What the task asks. Restate the records that follow word for word. Omit the images.

((

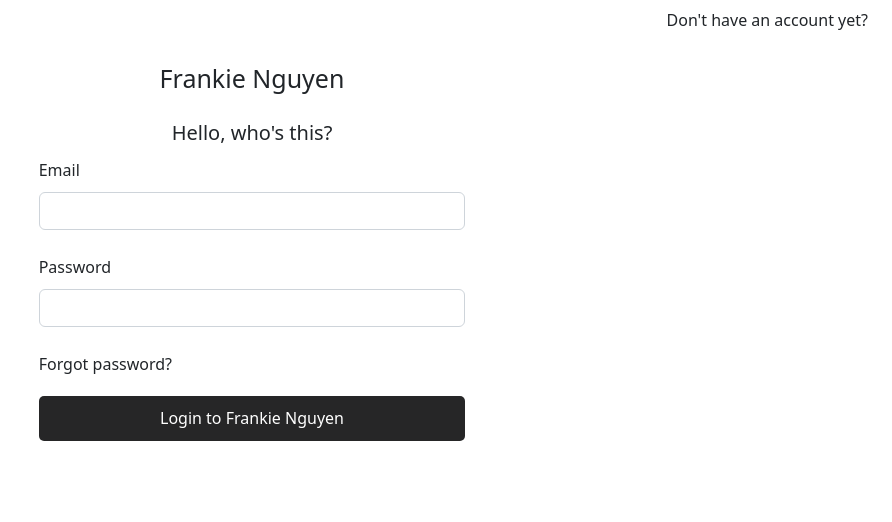
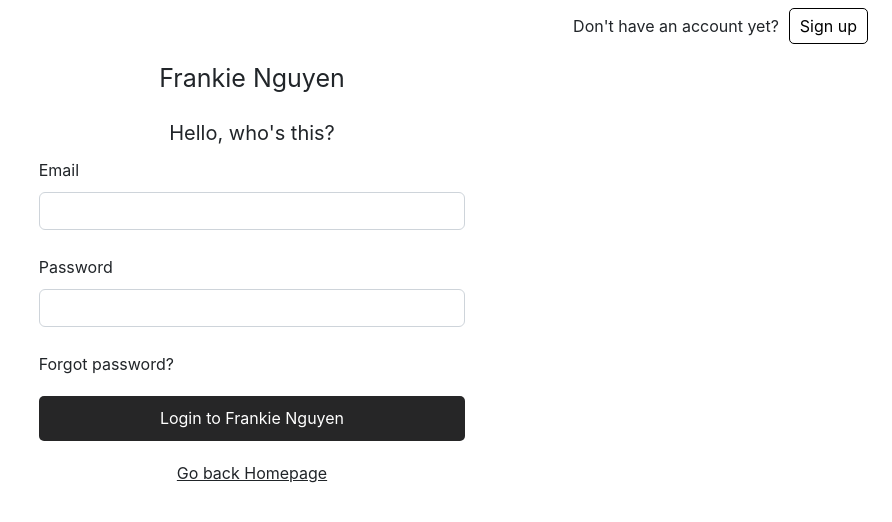
Before and after one commit to frankienguyen-dev/reactjs-project, a React (Create React App) app: page /login in a window 1280 px wide. Shown: the top 522 px of the page, without its empty margins (388-1280 px from the left). Built offline with nearby package versions, Linux system fonts and the light colour scheme.

Commit message:
video 70

```diff
--- /dev/null
+++ b/src/Layout.js
@@ -0,0 +1,47 @@
+import { BrowserRouter, Route, Routes } from "react-router-dom";
+import App from "./App";
+import Admin from "./components/Admin/Admin";
+import User from "./components/User/User";
+import Login from "./components/Auth/Login";
+import HomePage from "./components/Home/HomePage";
+import ManageUser from "./components/Admin/Content/ManageUser";
+import Dashboard from "./components/Admin/Content/Dashboard";
+import { ToastContainer, toast } from "react-toastify";
+import "react-toastify/dist/ReactToastify.css";
+
+const Layout = () => {
+  return (
+    <>
+      <Routes>
+        <Route path="/" element={<App />}>
+          <Route index element={<HomePage />} />
+          <Route path="users" element={<User />} />
+        </Route>
+
+        <Route path="/admins" element={<Admin />}>
+          <Route index element={<Dashboard />} />
+          <Route path="manager-users" element={<ManageUser />} />
+        </Route>
+
+        <Route path="/login" element={<Login />} />
+      </Routes>
+
+      <ToastContainer
+        position="top-right"
+        autoClose={5000}
+        hideProgressBar={false}
+        newestOnTop={false}
+        closeOnClick
+        rtl={false}
+        pauseOnFocusLoss
+        draggable
+        pauseOnHover
+        theme="light"
+      />
+      {/* Same as */}
+      <ToastContainer />
+    </>
+  );
+};
+
+export default Layout;
--- a/src/components/Admin/Admin.js
+++ b/src/components/Admin/Admin.js
@@ -4,8 +4,7 @@ import { FaBars } from 'react-icons/fa';
 
 import { useState } from 'react';
 import { Outlet } from 'react-router-dom';
-import { ToastContainer, toast } from 'react-toastify';
-import 'react-toastify/dist/ReactToastify.css';
+
 
 const Admin = (props) => {
   const [collapsed, setCollapsed] = useState(false);
@@ -28,20 +27,7 @@ const Admin = (props) => {
           <Outlet />
         </div>
       </div>
-      <ToastContainer
-        position="top-right"
-        autoClose={5000}
-        hideProgressBar={false}
-        newestOnTop={false}
-        closeOnClick
-        rtl={false}
-        pauseOnFocusLoss
-        draggable
-        pauseOnHover
-        theme="light"
-      />
-      {/* Same as */}
-      <ToastContainer />
+
     </div>
   );
 };
--- a/src/components/Auth/Login.js
+++ b/src/components/Auth/Login.js
@@ -1,17 +1,42 @@
 import { useState } from "react";
+import { useNavigate } from "react-router-dom";
 import "./Login.scss";
+import { postLogin } from "../../services/apiService";
+import { toast } from "react-toastify";
 
 const Login = (props) => {
   const [email, setEmail] = useState("");
   const [password, setPassword] = useState("");
 
-  const handleClickSubmit = () => {
-    alert("me");
+  const navigate = useNavigate();
+
+  const handleGoBack = () => {
+    navigate("/");
+  };
+
+  const handleClickSubmit = async () => {
+    // validate
+
+    // call api
+    let response = await postLogin(email, password);
+    console.log("check login: ", response);
+
+    if (response && response.EC === 0) {
+      toast.success(response.EM);
+      navigate("/");
+    }
+
+    if (response && response.EC !== 0) {
+      toast.error(response.EM);
+    }
   };
 
   return (
     <div className="login-container">
-      <div className="header-login">Don't have an account yet?</div>
+      <div className="header-login">
+        <span>Don't have an account yet?</span>
+        <button>Sign up</button>
+      </div>
 
       <div className="title-login col-4 mx-auto ">Frankie Nguyen</div>
 
@@ -45,6 +70,10 @@ const Login = (props) => {
             Login to Frankie Nguyen
           </button>
         </div>
+
+        <div onClick={() => handleGoBack()} className="goback">
+          <span>Go back Homepage</span>
+        </div>
       </div>
     </div>
   );
--- a/src/components/Auth/Login.scss
+++ b/src/components/Auth/Login.scss
@@ -3,6 +3,14 @@
     height: 50px;
     text-align: right;
     padding: 8px 24px;
+
+    button {
+      border: 1px solid black;
+      border-radius: 5px;
+      padding: 5px 10px;
+      background-color: transparent;
+      margin-left: 10px;
+    }
   }
 
   .title-login {
@@ -24,7 +32,6 @@
 
     input {
       margin: 10px 0 15px;
-
     }
 
     .btn-submit {
@@ -36,5 +43,12 @@
       color: white;
       margin-top: 10px;
     }
+
+    .goback {
+      margin-top: 10px;
+      text-align: center;
+      text-decoration: underline;
+      cursor: pointer;
+    }
   }
 }
--- a/src/index.js
+++ b/src/index.js
@@ -1,36 +1,19 @@
 import React from "react";
 import ReactDOM from "react-dom/client";
-import App from "./App";
+
 import reportWebVitals from "./reportWebVitals";
 import { Provider } from "react-redux";
 import store from "./redux/store";
 import "bootstrap/dist/css/bootstrap.min.css";
 import { BrowserRouter, Route, Routes } from "react-router-dom";
-import Admin from "./components/Admin/Admin";
-import User from "./components/User/User";
-import Login from "./components/Auth/Login";
-import HomePage from "./components/Home/HomePage";
-import ManageUser from "./components/Admin/Content/ManageUser";
-import Dashboard from "./components/Admin/Content/Dashboard";
+import Layout from "./Layout";
 
 const root = ReactDOM.createRoot(document.getElementById("root"));
 root.render(
   <Provider store={store}>
     {/* <React.StrictMode> */}
     <BrowserRouter>
-      <Routes>
-        <Route path="/" element={<App />}>
-          <Route index element={<HomePage />} />
-          <Route path="users" element={<User />} />
-        </Route>
-
-        <Route path="/admins" element={<Admin />}>
-          <Route index element={<Dashboard />} />
-          <Route path="manager-users" element={<ManageUser />} />
-        </Route>
-
-        <Route path="/login" element={<Login />} />
-      </Routes>
+      <Layout />
     </BrowserRouter>
 
     {/* </React.StrictMode> */}
--- a/src/services/apiService.js
+++ b/src/services/apiService.js
@@ -35,10 +35,18 @@ const getUserWithPaginate = (page, limit) => {
   return axiosClient.get(`api/v1/participant?page=${page}&limit=${limit}`);
 };
 
+const postLogin = (userEmail, userPassword) => {
+  return axiosClient.post("api/v1/login", {
+    email: userEmail,
+    password: userPassword,
+    });
+};
+
 export {
   postCreateNewUser,
   getAllUsers,
   putUpdateUser,
   deleteUser,
   getUserWithPaginate,
+  postLogin,
 };
```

))

Solution to the problem.
Before and after one commit to frankienguyen-dev/reactjs-project, a React (Create React App) app: page /login in a window 1280 px wide. Shown: the top 522 px of the page, without its empty margins (388-1280 px from the left). Built offline with nearby package versions, Linux system fonts and the light colour scheme.

Commit message:
video 70

```diff
--- /dev/null
+++ b/src/Layout.js
@@ -0,0 +1,47 @@
+import { BrowserRouter, Route, Routes } from "react-router-dom";
+import App from "./App";
+import Admin from "./components/Admin/Admin";
+import User from "./components/User/User";
+import Login from "./components/Auth/Login";
+import HomePage from "./components/Home/HomePage";
+import ManageUser from "./components/Admin/Content/ManageUser";
+import Dashboard from "./components/Admin/Content/Dashboard";
+import { ToastContainer, toast } from "react-toastify";
+import "react-toastify/dist/ReactToastify.css";
+
+const Layout = () => {
+  return (
+    <>
+      <Routes>
+        <Route path="/" element={<App />}>
+          <Route index element={<HomePage />} />
+          <Route path="users" element={<User />} />
+        </Route>
+
+        <Route path="/admins" element={<Admin />}>
+          <Route index element={<Dashboard />} />
+          <Route path="manager-users" element={<ManageUser />} />
+        </Route>
+
+        <Route path="/login" element={<Login />} />
+      </Routes>
+
+      <ToastContainer
+        position="top-right"
+        autoClose={5000}
+        hideProgressBar={false}
+        newestOnTop={false}
+        closeOnClick
+        rtl={false}
+        pauseOnFocusLoss
+        draggable
+        pauseOnHover
+        theme="light"
+      />
+      {/* Same as */}
+      <ToastContainer />
+    </>
+  );
+};
+
+export default Layout;
--- a/src/components/Admin/Admin.js
+++ b/src/components/Admin/Admin.js
@@ -4,8 +4,7 @@ import { FaBars } from 'react-icons/fa';
 
 import { useState } from 'react';
 import { Outlet } from 'react-router-dom';
-import { ToastContainer, toast } from 'react-toastify';
-import 'react-toastify/dist/ReactToastify.css';
+
 
 const Admin = (props) => {
   const [collapsed, setCollapsed] = useState(false);
@@ -28,20 +27,7 @@ const Admin = (props) => {
           <Outlet />
         </div>
       </div>
-      <ToastContainer
-        position="top-right"
-        autoClose={5000}
-        hideProgressBar={false}
-        newestOnTop={false}
-        closeOnClick
-        rtl={false}
-        pauseOnFocusLoss
-        draggable
-        pauseOnHover
-        theme="light"
-      />
-      {/* Same as */}
-      <ToastContainer />
+
     </div>
   );
 };
--- a/src/components/Auth/Login.js
+++ b/src/components/Auth/Login.js
@@ -1,17 +1,42 @@
 import { useState } from "react";
+import { useNavigate } from "react-router-dom";
 import "./Login.scss";
+import { postLogin } from "../../services/apiService";
+import { toast } from "react-toastify";
 
 const Login = (props) => {
   const [email, setEmail] = useState("");
   const [password, setPassword] = useState("");
 
-  const handleClickSubmit = () => {
-    alert("me");
+  const navigate = useNavigate();
+
+  const handleGoBack = () => {
+    navigate("/");
+  };
+
+  const handleClickSubmit = async () => {
+    // validate
+
+    // call api
+    let response = await postLogin(email, password);
+    console.log("check login: ", response);
+
+    if (response && response.EC === 0) {
+      toast.success(response.EM);
+      navigate("/");
+    }
+
+    if (response && response.EC !== 0) {
+      toast.error(response.EM);
+    }
   };
 
   return (
     <div className="login-container">
-      <div className="header-login">Don't have an account yet?</div>
+      <div className="header-login">
+        <span>Don't have an account yet?</span>
+        <button>Sign up</button>
+      </div>
 
       <div className="title-login col-4 mx-auto ">Frankie Nguyen</div>
 
@@ -45,6 +70,10 @@ const Login = (props) => {
             Login to Frankie Nguyen
           </button>
         </div>
+
+        <div onClick={() => handleGoBack()} className="goback">
+          <span>Go back Homepage</span>
+        </div>
       </div>
     </div>
   );
--- a/src/components/Auth/Login.scss
+++ b/src/components/Auth/Login.scss
@@ -3,6 +3,14 @@
     height: 50px;
     text-align: right;
     padding: 8px 24px;
+
+    button {
+      border: 1px solid black;
+      border-radius: 5px;
+      padding: 5px 10px;
+      background-color: transparent;
+      margin-left: 10px;
+    }
   }
 
   .title-login {
@@ -24,7 +32,6 @@
 
     input {
       margin: 10px 0 15px;
-
     }
 
     .btn-submit {
@@ -36,5 +43,12 @@
       color: white;
       margin-top: 10px;
     }
+
+    .goback {
+      margin-top: 10px;
+      text-align: center;
+      text-decoration: underline;
+      cursor: pointer;
+    }
   }
 }
--- a/src/index.js
+++ b/src/index.js
@@ -1,36 +1,19 @@
 import React from "react";
 import ReactDOM from "react-dom/client";
-import App from "./App";
+
 import reportWebVitals from "./reportWebVitals";
 import { Provider } from "react-redux";
 import store from "./redux/store";
 import "bootstrap/dist/css/bootstrap.min.css";
 import { BrowserRouter, Route, Routes } from "react-router-dom";
-import Admin from "./components/Admin/Admin";
-import User from "./components/User/User";
-import Login from "./components/Auth/Login";
-import HomePage from "./components/Home/HomePage";
-import ManageUser from "./components/Admin/Content/ManageUser";
-import Dashboard from "./components/Admin/Content/Dashboard";
+import Layout from "./Layout";
 
 const root = ReactDOM.createRoot(document.getElementById("root"));
 root.render(
   <Provider store={store}>
     {/* <React.StrictMode> */}
     <BrowserRouter>
-      <Routes>
-        <Route path="/" element={<App />}>
-          <Route index element={<HomePage />} />
-          <Route path="users" element={<User />} />
-        </Route>
-
-        <Route path="/admins" element={<Admin />}>
-          <Route index element={<Dashboard />} />
-          <Route path="manager-users" element={<ManageUser />} />
-        </Route>
-
-        <Route path="/login" element={<Login />} />
-      </Routes>
+      <Layout />
     </BrowserRouter>
 
     {/* </React.StrictMode> */}
--- a/src/services/apiService.js
+++ b/src/services/apiService.js
@@ -35,10 +35,18 @@ const getUserWithPaginate = (page, limit) => {
   return axiosClient.get(`api/v1/participant?page=${page}&limit=${limit}`);
 };
 
+const postLogin = (userEmail, userPassword) => {
+  return axiosClient.post("api/v1/login", {
+    email: userEmail,
+    password: userPassword,
+    });
+};
+
 export {
   postCreateNewUser,
   getAllUsers,
   putUpdateUser,
   deleteUser,
   getUserWithPaginate,
+  postLogin,
 };
```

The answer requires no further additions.